• [Given entries]

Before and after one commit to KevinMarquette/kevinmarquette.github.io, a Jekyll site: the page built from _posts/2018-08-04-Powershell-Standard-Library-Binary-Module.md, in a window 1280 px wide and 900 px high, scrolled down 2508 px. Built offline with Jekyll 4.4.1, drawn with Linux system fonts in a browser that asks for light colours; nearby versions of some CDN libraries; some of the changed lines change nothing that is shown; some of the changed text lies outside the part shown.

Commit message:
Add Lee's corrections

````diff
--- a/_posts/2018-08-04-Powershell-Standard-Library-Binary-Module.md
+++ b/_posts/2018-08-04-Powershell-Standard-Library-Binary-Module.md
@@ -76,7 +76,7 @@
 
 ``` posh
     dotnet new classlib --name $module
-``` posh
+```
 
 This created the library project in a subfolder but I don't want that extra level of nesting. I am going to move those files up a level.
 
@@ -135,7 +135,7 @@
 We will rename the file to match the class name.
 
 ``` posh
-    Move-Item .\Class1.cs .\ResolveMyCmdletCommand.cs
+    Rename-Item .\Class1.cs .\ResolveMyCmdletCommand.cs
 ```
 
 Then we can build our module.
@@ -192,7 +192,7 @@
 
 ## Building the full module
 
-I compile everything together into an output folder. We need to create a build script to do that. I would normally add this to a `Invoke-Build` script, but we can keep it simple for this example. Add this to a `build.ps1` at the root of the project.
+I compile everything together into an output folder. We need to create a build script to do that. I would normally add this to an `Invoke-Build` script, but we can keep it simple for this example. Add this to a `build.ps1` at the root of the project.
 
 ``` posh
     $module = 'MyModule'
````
* * *
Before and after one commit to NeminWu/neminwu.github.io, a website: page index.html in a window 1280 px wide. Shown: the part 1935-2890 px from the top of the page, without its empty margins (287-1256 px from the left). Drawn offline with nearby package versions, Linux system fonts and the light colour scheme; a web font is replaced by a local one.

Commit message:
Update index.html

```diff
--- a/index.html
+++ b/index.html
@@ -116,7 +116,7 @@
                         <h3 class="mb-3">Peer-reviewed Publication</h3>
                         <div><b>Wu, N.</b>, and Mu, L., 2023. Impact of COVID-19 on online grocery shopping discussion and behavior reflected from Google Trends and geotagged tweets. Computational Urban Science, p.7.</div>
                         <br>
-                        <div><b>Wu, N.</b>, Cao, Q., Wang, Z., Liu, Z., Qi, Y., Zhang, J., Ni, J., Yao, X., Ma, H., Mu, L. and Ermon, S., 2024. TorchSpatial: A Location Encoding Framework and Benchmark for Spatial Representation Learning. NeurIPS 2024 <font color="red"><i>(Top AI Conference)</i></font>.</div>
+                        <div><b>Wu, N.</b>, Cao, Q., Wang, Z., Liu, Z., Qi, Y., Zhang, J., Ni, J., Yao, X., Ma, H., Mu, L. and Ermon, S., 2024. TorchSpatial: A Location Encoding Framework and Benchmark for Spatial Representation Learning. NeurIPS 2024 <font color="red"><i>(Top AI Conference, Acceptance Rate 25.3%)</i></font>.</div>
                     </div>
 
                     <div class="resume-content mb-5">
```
...
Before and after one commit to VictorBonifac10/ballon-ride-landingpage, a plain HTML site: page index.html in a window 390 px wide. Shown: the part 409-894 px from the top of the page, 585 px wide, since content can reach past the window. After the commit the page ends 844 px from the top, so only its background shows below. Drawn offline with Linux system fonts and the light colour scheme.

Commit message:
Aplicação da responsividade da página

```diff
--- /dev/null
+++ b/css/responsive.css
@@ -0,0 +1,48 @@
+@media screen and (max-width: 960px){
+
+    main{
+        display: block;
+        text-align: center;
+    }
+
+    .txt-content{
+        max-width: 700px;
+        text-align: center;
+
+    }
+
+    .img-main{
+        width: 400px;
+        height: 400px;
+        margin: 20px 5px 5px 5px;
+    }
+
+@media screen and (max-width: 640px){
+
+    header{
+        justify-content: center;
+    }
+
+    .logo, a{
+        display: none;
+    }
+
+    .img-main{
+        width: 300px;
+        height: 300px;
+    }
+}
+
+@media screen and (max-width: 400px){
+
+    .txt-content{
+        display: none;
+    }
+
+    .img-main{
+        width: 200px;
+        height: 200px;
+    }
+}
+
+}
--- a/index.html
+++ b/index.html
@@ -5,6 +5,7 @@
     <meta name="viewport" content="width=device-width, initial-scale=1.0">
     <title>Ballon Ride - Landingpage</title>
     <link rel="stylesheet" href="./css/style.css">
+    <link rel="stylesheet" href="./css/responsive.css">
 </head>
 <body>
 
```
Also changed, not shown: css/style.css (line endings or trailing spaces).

• [Problem statement]
Return, from the data, each line that has the word "height" in it.

• [Exercise answer]
+        height: 400px;
+        height: 300px;
+        height: 200px;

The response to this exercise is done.